If you are looking for a funny book about writing, pick up The Plot Chickens by Mary Jane and Herm Auch. Full of egg humour and silly chickens, this picture book still manages to instill sound plot writing tips as well as publishing woes such as rejection letters, self-publishing and bad reviews. This is for children and aspiring writers everywhere.
Try some chicken activities (and I don’t mean cooking), and some writing.
What can I say about We Were Liars by E. Lockhart? It’s an amazing read. It’s suspenseful, psychological and there’s a surprise that makes it hard to review. The teens featured in this book are cousins (and one honorary cousin) who summer on a private island near Martha’s Vineyard. There’s racial tension and money tension and family tension. It’s been compared with King Lear and Wuthering Heights.
Cadence tells her story in first person. Something has happened and she is being kept from summering on the island she loved. Summer seventeen she goes back. She doesn’t know why the island has changed, why her cousins and Gat stay cooped up in one of the houses, why her grandfather has erased their memorabilia. The reader uncovers the clues as Cadence does, and it’s scarily thrilling, filled with teenage injustice and its repercussions.
Thirteen-year-old Mia can see colours, colours in words, colours in sounds, but no one knows because of one incident when she was in grade three. She keeps this mystery to herself until she finds out what she has: synesthesia. (Find out more about this interesting condition–Mary J. Blige has it). Once she begins learning about the condition and finding others who have it, Mia’s world opens up. She begins leaving friends and family out while she explores the facets of being a synesthete. Mia is also dealing with the loss of her grandfather, whose eyes she sees in her sickly cat, Mango. Written by Wendy Maas, A Mango-Shaped Space is an interesting read about growing up.
My nine-year-old loved this book. She told me to make sure I really paid attention to the pictures because they tell a different story than the words. She was right, of course. Brian Selznick‘s Wonderstruck tells two distinct stories, one in words and one in pictures, and by the end, they meld.
Both stories are full of wonder, connections and museums.
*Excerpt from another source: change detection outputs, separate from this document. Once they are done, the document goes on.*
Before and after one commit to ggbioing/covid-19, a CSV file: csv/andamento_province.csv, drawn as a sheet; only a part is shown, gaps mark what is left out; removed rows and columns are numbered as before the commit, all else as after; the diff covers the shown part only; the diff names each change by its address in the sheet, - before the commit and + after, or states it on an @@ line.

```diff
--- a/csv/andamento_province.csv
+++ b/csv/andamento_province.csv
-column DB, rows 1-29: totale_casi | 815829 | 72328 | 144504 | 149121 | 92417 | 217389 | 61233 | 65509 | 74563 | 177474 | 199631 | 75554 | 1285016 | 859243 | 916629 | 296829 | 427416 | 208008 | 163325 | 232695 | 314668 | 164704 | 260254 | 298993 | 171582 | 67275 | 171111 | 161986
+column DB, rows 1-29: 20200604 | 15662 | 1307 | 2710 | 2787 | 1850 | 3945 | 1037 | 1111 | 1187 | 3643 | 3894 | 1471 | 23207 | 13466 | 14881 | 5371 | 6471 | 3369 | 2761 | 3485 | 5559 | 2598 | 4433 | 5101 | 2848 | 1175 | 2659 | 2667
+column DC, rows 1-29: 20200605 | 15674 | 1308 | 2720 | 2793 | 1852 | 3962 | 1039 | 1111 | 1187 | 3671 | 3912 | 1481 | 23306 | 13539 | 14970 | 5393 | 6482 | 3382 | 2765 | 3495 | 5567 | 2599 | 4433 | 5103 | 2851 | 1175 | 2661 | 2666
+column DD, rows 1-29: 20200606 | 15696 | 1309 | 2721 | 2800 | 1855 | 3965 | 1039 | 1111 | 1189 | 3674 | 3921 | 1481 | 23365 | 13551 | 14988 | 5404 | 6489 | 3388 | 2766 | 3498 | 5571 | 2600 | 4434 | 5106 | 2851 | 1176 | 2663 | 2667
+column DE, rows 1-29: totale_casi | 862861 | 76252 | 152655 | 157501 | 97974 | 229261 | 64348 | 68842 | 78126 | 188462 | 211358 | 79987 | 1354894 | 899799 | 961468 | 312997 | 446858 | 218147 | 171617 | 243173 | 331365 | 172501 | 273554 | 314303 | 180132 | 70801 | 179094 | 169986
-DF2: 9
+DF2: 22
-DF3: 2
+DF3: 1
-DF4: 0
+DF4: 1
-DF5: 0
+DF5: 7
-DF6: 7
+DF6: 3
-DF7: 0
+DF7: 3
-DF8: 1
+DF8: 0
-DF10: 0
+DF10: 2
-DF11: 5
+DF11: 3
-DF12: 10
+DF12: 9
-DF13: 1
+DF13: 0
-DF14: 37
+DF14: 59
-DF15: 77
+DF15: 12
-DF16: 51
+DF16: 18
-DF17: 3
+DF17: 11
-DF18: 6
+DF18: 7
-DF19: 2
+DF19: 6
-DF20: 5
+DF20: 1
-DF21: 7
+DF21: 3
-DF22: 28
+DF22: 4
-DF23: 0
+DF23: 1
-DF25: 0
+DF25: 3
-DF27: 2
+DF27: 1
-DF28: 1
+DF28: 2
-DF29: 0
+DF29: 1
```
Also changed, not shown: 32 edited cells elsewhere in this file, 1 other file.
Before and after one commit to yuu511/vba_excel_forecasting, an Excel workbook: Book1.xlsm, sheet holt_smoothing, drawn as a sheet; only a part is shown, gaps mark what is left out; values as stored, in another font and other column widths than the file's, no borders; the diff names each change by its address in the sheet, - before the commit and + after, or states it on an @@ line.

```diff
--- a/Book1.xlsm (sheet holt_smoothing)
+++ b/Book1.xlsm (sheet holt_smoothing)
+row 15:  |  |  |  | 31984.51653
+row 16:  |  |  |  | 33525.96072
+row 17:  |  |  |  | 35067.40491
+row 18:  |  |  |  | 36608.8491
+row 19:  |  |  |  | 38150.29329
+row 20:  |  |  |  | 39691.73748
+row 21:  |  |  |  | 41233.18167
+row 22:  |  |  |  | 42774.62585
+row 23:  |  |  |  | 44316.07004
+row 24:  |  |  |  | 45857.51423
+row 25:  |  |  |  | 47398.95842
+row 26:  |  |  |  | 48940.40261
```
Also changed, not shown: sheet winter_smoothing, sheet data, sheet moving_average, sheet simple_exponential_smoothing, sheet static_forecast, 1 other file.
Ben Wilson’s story begins in 1977 in Minnesota where he begins a search for his father after his mother dies. Rose’s story is told in pictures, beginning in 1927 when she escapes her house to cross the river and watch a silent movie in New York. Later we understand she is deaf, and the change from silent movies to talkies isolates her more than she already is. Both Ben and Rose search for important pieces to their lives, and they both need New York City for this.
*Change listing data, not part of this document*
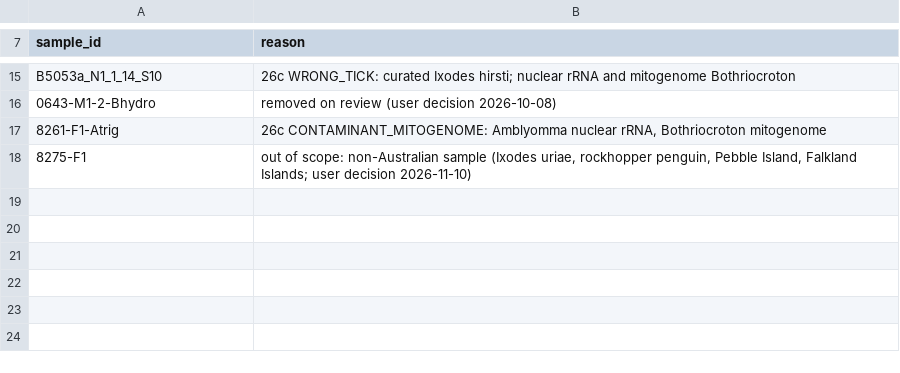
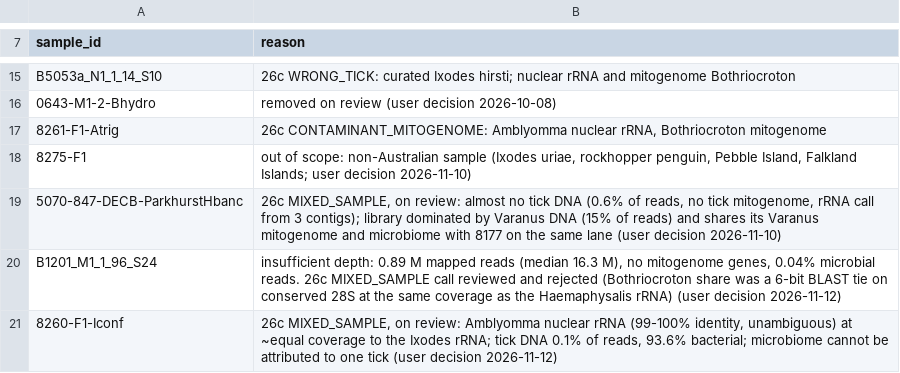
Before and after one commit to alexandergofton/barker-ticks-microbiome-analysis, a TSV file: metadata/excluded_samples.tsv, drawn as a sheet; only a part is shown, gaps mark what is left out.

```diff
--- a/metadata/excluded_samples.tsv
+++ b/metadata/excluded_samples.tsv
@@ -18 +18,4 @@ B5053a_N1_1_14_S10	26c WRONG_TICK: curated Ixodes hirsti; nuclear rRNA and mitog
 8275-F1	out of scope: non-Australian sample (Ixodes uriae, rockhopper penguin, Pebble Island, Falkland Islands; user decision 2026-11-10)
+5070-847-DECB-ParkhurstHbanc	26c MIXED_SAMPLE, on review: almost no tick DNA (0.6% of reads, no tick mitogenome, rRNA call from 3 contigs); library dominated by Varanus DNA (15% of reads) and shares its Varanus mitogenome and microbiome with 8177 on the same lane (user decision 2026-11-10)
+B1201_M1_1_96_S24	insufficient depth: 0.89 M mapped reads (median 16.3 M), no mitogenome genes, 0.04% microbial reads. 26c MIXED_SAMPLE call reviewed and rejected (Bothriocroton share was a 6-bit BLAST tie on conserved 28S at the same coverage as the Haemaphysalis rRNA) (user decision 2026-11-12)
+8260-F1-Iconf	26c MIXED_SAMPLE, on review: Amblyomma nuclear rRNA (99-100% identity, unambiguous) at ~equal coverage to the Ixodes rRNA; tick DNA 0.1% of reads, 93.6% bacterial; microbiome cannot be attributed to one tick (user decision 2026-11-12)
```
Also changed, not shown: metadata/sample_metadata.tsv, metadata/sample_metadata_TEMPLATE.tsv.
It’s a lovely book, both parts, and the way it fits together.
Jim Averbeck‘s simple and funny picture book with a circle plot questions assumptions every page of the way. Who says a book for the very young can’t be complex as well? This book is proof. It’s also a fun read and sure to garner some giggles.
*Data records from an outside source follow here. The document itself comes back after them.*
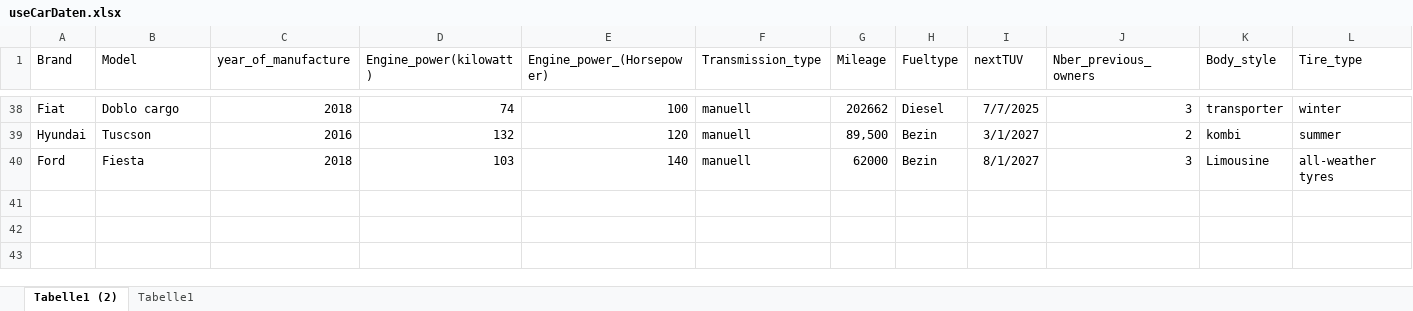
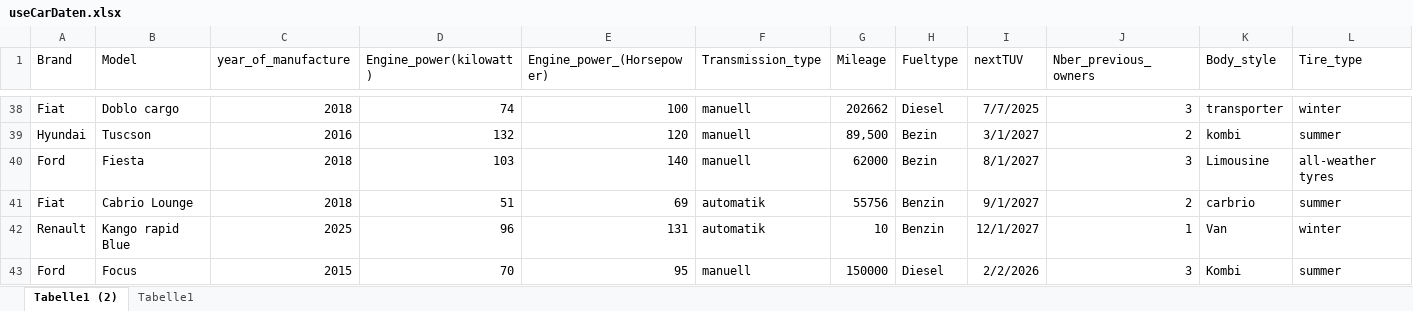
Before and after one commit to Camil-a/Bachelorarbeit_KI_preissystem, an Excel workbook: Data/useCarDaten.xlsx, sheet Tabelle1 (2), drawn as a sheet; only a part is shown, gaps mark what is left out; values as stored, in another font and other column widths than the file's, no borders; table styles not drawn; 1 other sheet too large or unreadable and not compared; rows hold the shown columns only; the diff names each change by its address in the sheet, - before the commit and + after, or states it on an @@ line.

Commit message:
add new bild

```diff
--- a/Data/useCarDaten.xlsx (sheet Tabelle1 (2))
+++ b/Data/useCarDaten.xlsx (sheet Tabelle1 (2))
+row 41: Fiat | Cabrio Lounge | 2018 | 51 | 69 | automatik | 55756 | Benzin | 9/1/2027 | 2 | carbrio | summer
+row 42: Renault | Kango rapid Blue | 2025 | 96 | 131 | automatik | 10 | Benzin | 12/1/2027 | 1 | Van | winter
+row 43: Ford | Focus | 2015 | 70 | 95 | manuell | 150000 | Diesel | 2/2/2026 | 3 | Kombi | summer
```
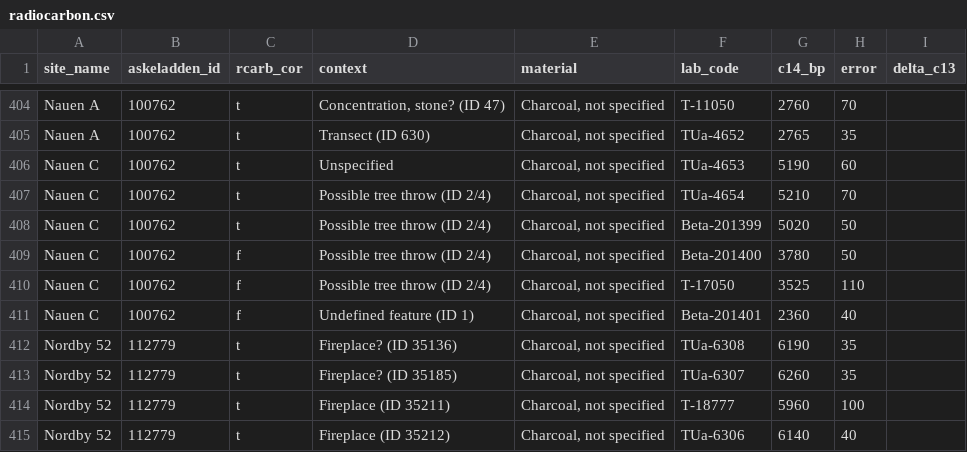
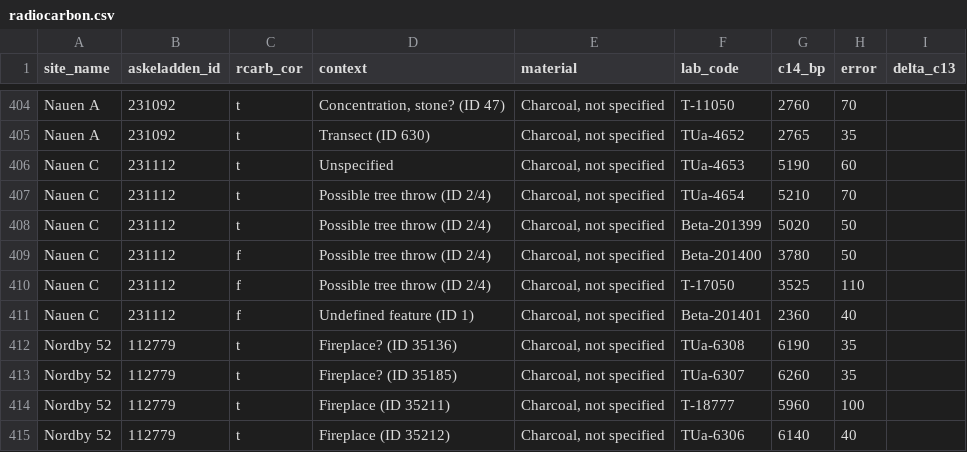
Before and after one commit to isakro/assessing.sealevel.dating, a CSV file: analysis/data/raw_data/radiocarbon.csv, drawn as a sheet; only a part is shown, gaps mark what is left out; the diff covers the shown part only; the diff names each change by its address in the sheet, - before the commit and + after, or states it on an @@ line.

```diff
--- a/analysis/data/raw_data/radiocarbon.csv
+++ b/analysis/data/raw_data/radiocarbon.csv
-B404:B405 (askeladden_id): 100762
+B404:B405 (askeladden_id): 231092
-B406:B411 (askeladden_id): 100762
+B406:B411 (askeladden_id): 231112
```
Also changed, not shown: 23 edited cells elsewhere in this file, 5 other files.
Be sure to follow up with a few rereads to notice the metamorphic illustrations. As an extension, have an animals from eggs discussion.
It’s always nice when a book that is so talked about actually surprises you with its goodness. The Fault In Our Stars is indeed a very good book, and although its characters are either cancer survivors or cancer sufferers, cancer remains on the back burner while the beautiful love story pushes out to centre stage. Listen: ” ‘I am in love with you, and I’m not in the business of denying myself the simple pleasure of saying true things. I’m in love with you, and I know that love is just a shout into the void, and that oblivion is inevitable, and that we’re all doomed and that there will come a day when all our labor has been returned to dust, and I know the sun will swallow the only earth we’ll ever have, and I am in love with you.’ ” (Augustus to Hazel Grace, p. 153)
Now I know I may have scared some of you off by saying this is a love story, but it is. It’s not romance, as in the genre of romance, but there is a little romance in it (the dinner scene in Amsterdam for example) and it’s all wholly unexpected, not forced but beautiful.
So before you see the movie, read the book by John Green.